You are here

SLC officials brace for decision on show’s future

Published January 21, 2013
Camelbak's booth was under construction during setup Monday.
Outdoor Retailer's Winter Market

SALT LAKE CITY (BRAIN) — Outdoor Retailer’s Winter Market kicks off Tuesday with an outdoor demo at Solitude Mountain Resort. But for Salt Lake’s business community, a 4 p.m. announcement at Solitude by the show’s owner, Nielsen Business Media, could mean millions of dollars in future business.

Nielsen, which also owns Interbike, will disclose its near-term plans for the twice-a-year show. Nielsen’s contract with the Salt Palace Convention Center expires in 2014.  The city would like to retain the two shows at least through 2016, if not permanently. Utah, however, is going all out to retain the two expos with a $2.66 million grant from the Governor’s Office of Economic Development. 

The grant would pay for a 150,000-square-foot tent to house spillover exhibitors attending Summer Market. The tent would be erected on vacant land north of the Salt Palace.

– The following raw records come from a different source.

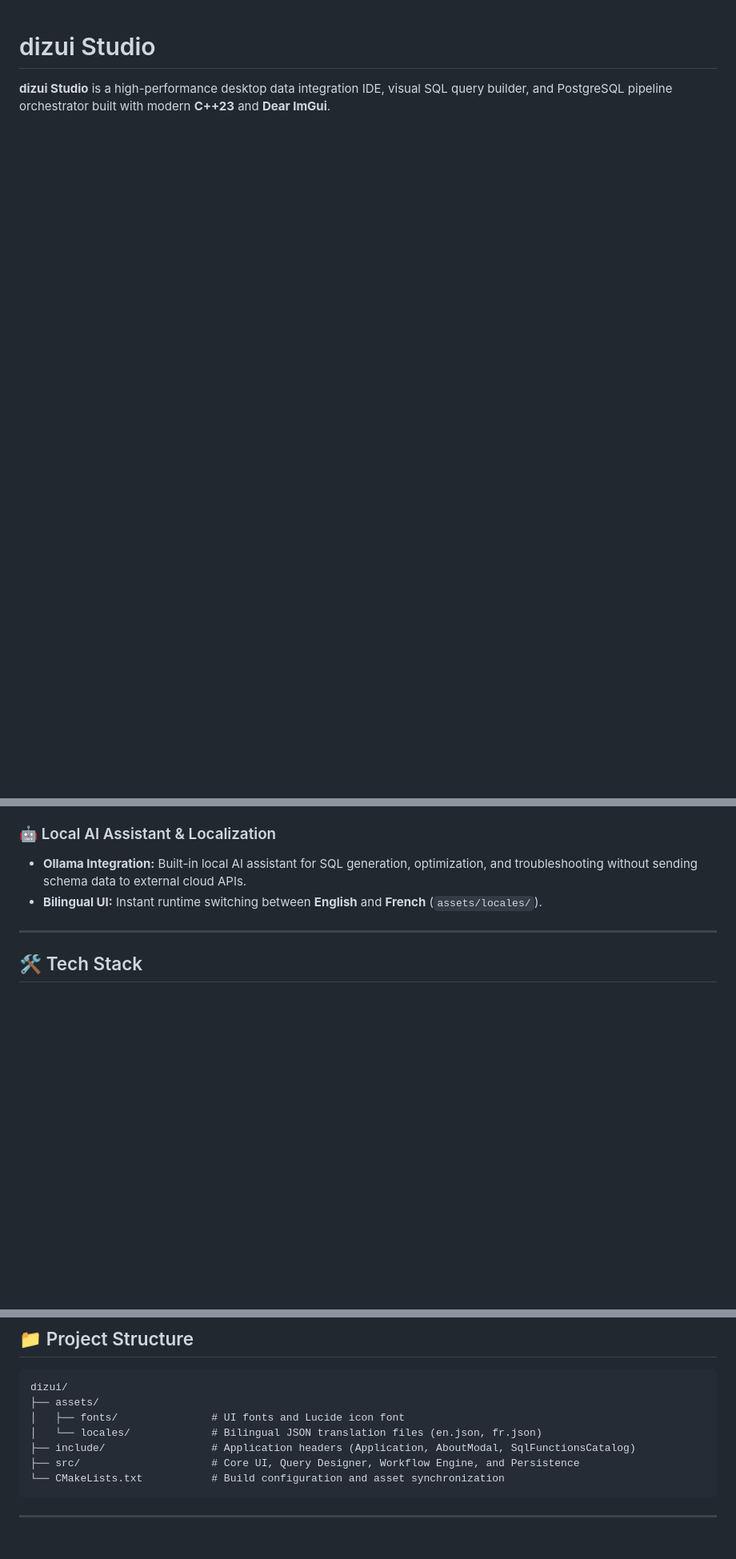
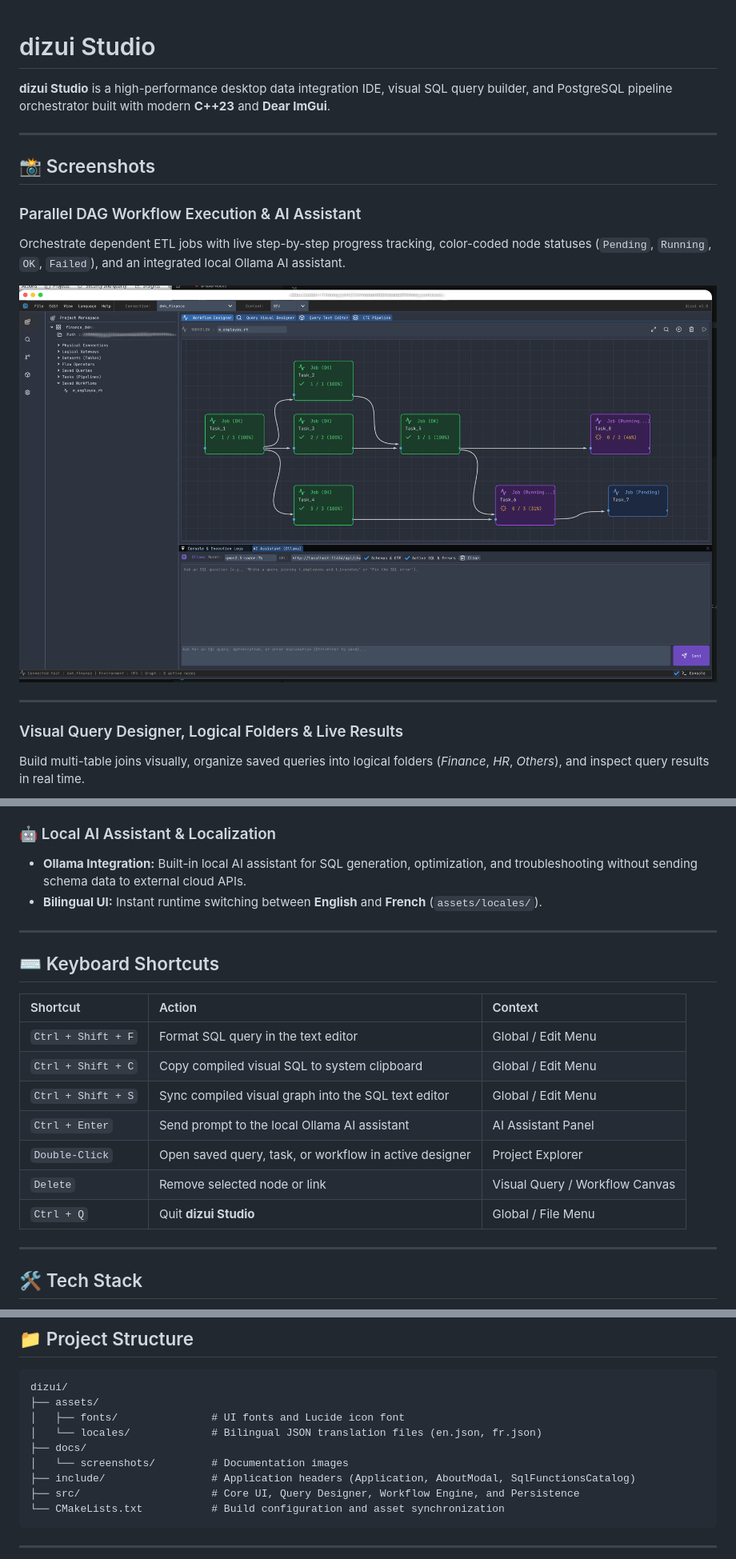
Before and after one commit to santilikrong/dizui, a Markdown page: README.md, 3 parts joined by grey strips. Shown at 80% size. Drawn GitHub-style; pictures changed too: docs/screenshots/workflow_designer.png (added); blank space fills up the shorter version.

```diff
--- a/README.md
+++ b/README.md
@@ -1,3 +1,18 @@
 # dizui Studio
 
 **dizui Studio** is a high-performance desktop data integration IDE, visual SQL query builder, and PostgreSQL pipeline orchestrator built with modern **C++23** and **Dear ImGui**.
+
+---
+
+## 📸 Screenshots
+
+### Parallel DAG Workflow Execution & AI Assistant
+Orchestrate dependent ETL jobs with live step-by-step progress tracking, color-coded node statuses (`Pending`, `Running`, `OK`, `Failed`), and an integrated local Ollama AI assistant.
+
+![Workflow Designer & Execution](docs/screenshots/workflow_designer.png)
+
+---
+
+### Visual Query Designer, Logical Folders & Live Results
+Build multi-table joins visually, organize saved queries into logical folders (*Finance*, *HR*, *Others*), and inspect query results in real time.
+
@@ -24,6 +47,20 @@
 ### 🤖 Local AI Assistant & Localization
 * **Ollama Integration:** Built-in local AI assistant for SQL generation, optimization, and troubleshooting without sending schema data to external cloud APIs.
 * **Bilingual UI:** Instant runtime switching between **English** and **French** (`assets/locales/`).
+
+---
+
+## ⌨️ Keyboard Shortcuts
+
+| Shortcut | Action | Context |
+| :--- | :--- | :--- |
+| `Ctrl + Shift + F` | Format SQL query in the text editor | Global / Edit Menu |
+| `Ctrl + Shift + C` | Copy compiled visual SQL to system clipboard | Global / Edit Menu |
+| `Ctrl + Shift + S` | Sync compiled visual graph into the SQL text editor | Global / Edit Menu |
+| `Ctrl + Enter` | Send prompt to the local Ollama AI assistant | AI Assistant Panel |
+| `Double-Click` | Open saved query, task, or workflow in active designer | Project Explorer |
+| `Delete` | Remove selected node or link | Visual Query / Workflow Canvas |
+| `Ctrl + Q` | Quit **dizui Studio** | Global / File Menu |
 
 ---
 
@@ -67,6 +104,8 @@ dizui/
 ├── assets/
 │   ├── fonts/               # UI fonts and Lucide icon font
 │   └── locales/             # Bilingual JSON translation files (en.json, fr.json)
+├── docs/
+│   └── screenshots/         # Documentation images
 ├── include/                 # Application headers (Application, AboutModal, SqlFunctionsCatalog)
 ├── src/                     # Core UI, Query Designer, Workflow Engine, and Persistence
 └── CMakeLists.txt           # Build configuration and asset synchronization
```
Also changed, not shown: other parts of README.md (+9 -1 lines), docs/screenshots/expression_window_editor.png (added), docs/screenshots/query_visual_designer.png (added), 1 other file.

The summer show has overwhelmed the convention center’s 670,000 square feet of exhibit space. 

Winter and Summer market inject into Utah’s economy some $40 million in visitor spending. A decision to move the show to another city would be a significant loss to Salt Lake’s local economy.

While Winter Market is of little importance to the overall bicycle industry, many companies will remind outdoor retailers that they also offer a variety of cycling-centric products that easily fit in outdoor retail. And there are dozens of crossover companies exhibiting at the show ranging from rack brands like Thule and Yakima to Pearl Izumi, W.L. Gore and many others.

For example GU, the energy brand, will roll out some new lemon-flavored Chomps and will have plenty of Roctane on hand for dealers attending the show, said spokeswoman Rebecca Robinson in an email. 

Craft, a supplier of base layers and jerseys for the cycling industry will outline new plans to offer custom cycling apparel, said Lisa Lazarczyk. And MiiR, an active lifestyle brand best known for its stainless steel water bottles, will introduce a new commuter bike dubbed the High5, said Cathy Herbstler, a company spokesperson.

For every bike sold, one person in need will get a bike, she said. The company is working with World Bicycle Relief and the Boise Bicycle Project on the program. MiiR is underwriting the project, she said.

And REI has invited the news media to get a peek at its fall 2013 cycling apparel which complements its Novara line of bicycles. REI has become a significant although quiet player in the bicycle industry. REI has set up a display for its outdoor and cycling apparel in a private meeting room just off the main floor of the convention center.

Join the Conversation